The water flow running into the reservoirs in the region was too low, affecting electricity production in the region and irrigation. — Photo tienphong
GIA LAI (VNS) — Gia Lai Electricity Joint Stock Company said four out of 14 hydroelectric plants under its management have stopped generating electricity because the water levels in several reservoirs are at “dead levels”, which means plants cannot operate.
The plants forced to halt production are Ia Đrăng 1, Ia Lốp, Ia Puch 3 and Ia Meur 3.
Other plants have had to cut production, running between two and three hours a day.
According to the Gia Lai Electricity Joint Stock Company, the company will examine and repair equipment with the plants are out of operation.
The company will also focus on dredging canals and spillways.
The water flow running into the reservoirs in the region was too low, affecting electricity production in the region and irrigation.
Most of the reservoirs have water levels five metres below the average volume in previous years. Some of them have been depleted, causing difficulties for the plants.
The plants have produced between 30 and 64 per cent of the electricity they produced in the same period last year.
Meanwhile, a report from the National Electricity Moderation Centre showed that 15 out of 51 plants left the competitive power generation market as of March 11. Hydropower plants have to prioritise to provide water for agricultural production and people’s lives in downstream areas.
Dozens of hydroelectric plants in the Central and Central Highlands regions, including those with large capacities such as Hàm Thuận and Buôn Tua Srah, have been running in moderation or have stopped generating electricity due to the drought.
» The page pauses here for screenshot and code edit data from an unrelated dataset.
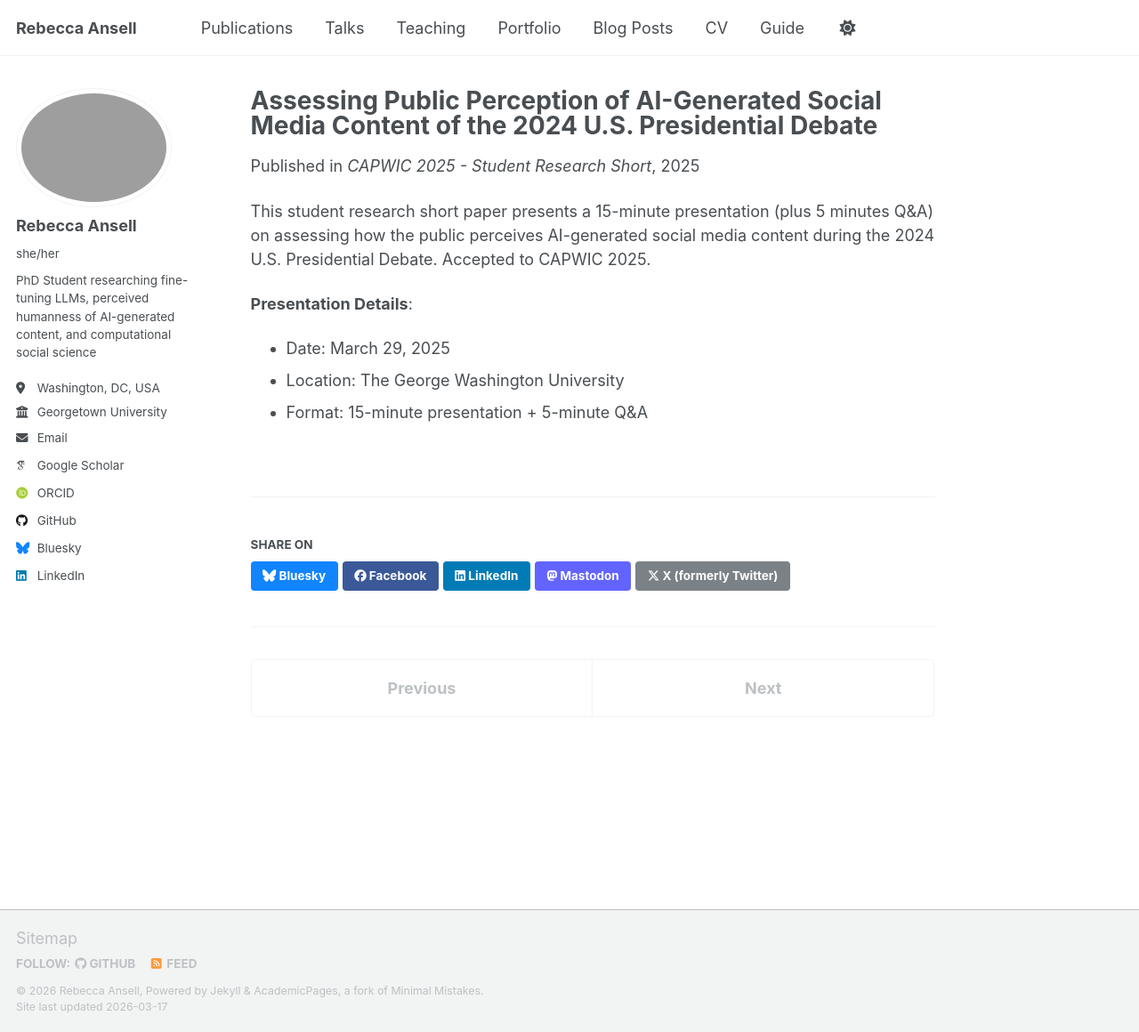
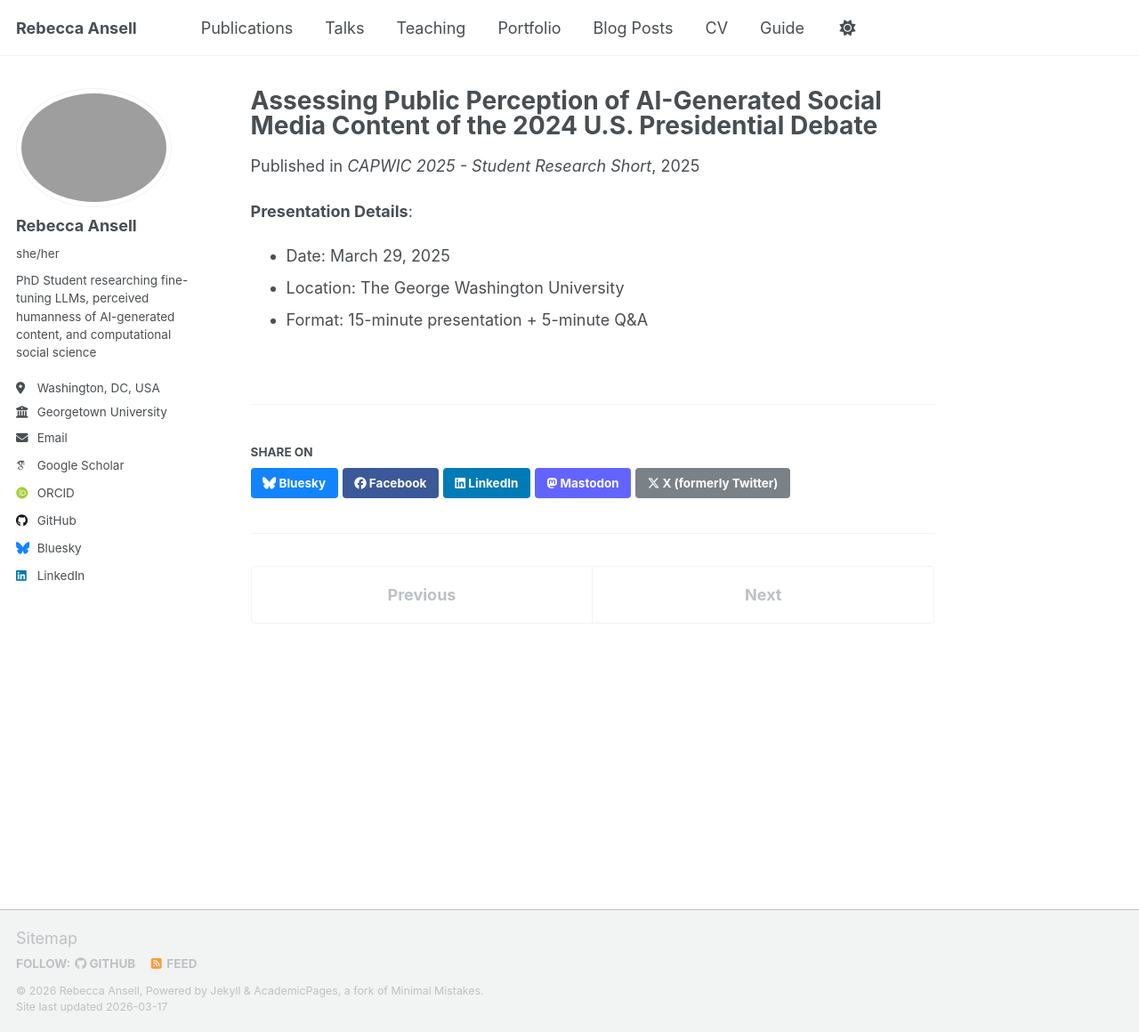
Before and after one commit to rebeccaansell/rebeccaansell.github.io, a Jekyll site: the page built from _publications/2025-capwic-public-perception.md, in a window 1280 px wide and 1160 px high. Shown: the whole window at 89% size. Built offline with Jekyll 4.4.1, drawn with Linux system fonts in a browser that asks for light colours; some web fonts are replaced; a script that is not in the unit is left out.

Commit message:
Update CAPWIC 2025 publication entry

```diff
--- a/_publications/2025-capwic-public-perception.md
+++ b/_publications/2025-capwic-public-perception.md
@@ -13,7 +13,7 @@ presentation_date: 'March 29, 2025'
 presentation_location: 'The George Washington University'
 ---
 
-This student research short paper presents a 15-minute presentation (plus 5 minutes Q&A) on assessing how the public perceives AI-generated social media content during the 2024 U.S. Presidential Debate. Accepted to CAPWIC 2025.
+
 
 **Presentation Details**:
 - Date: March 29, 2025
```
The existing drought in the Central Highlands is expected to continue until June this year, so power generation will decrease even more as the water shortage continues. — VNS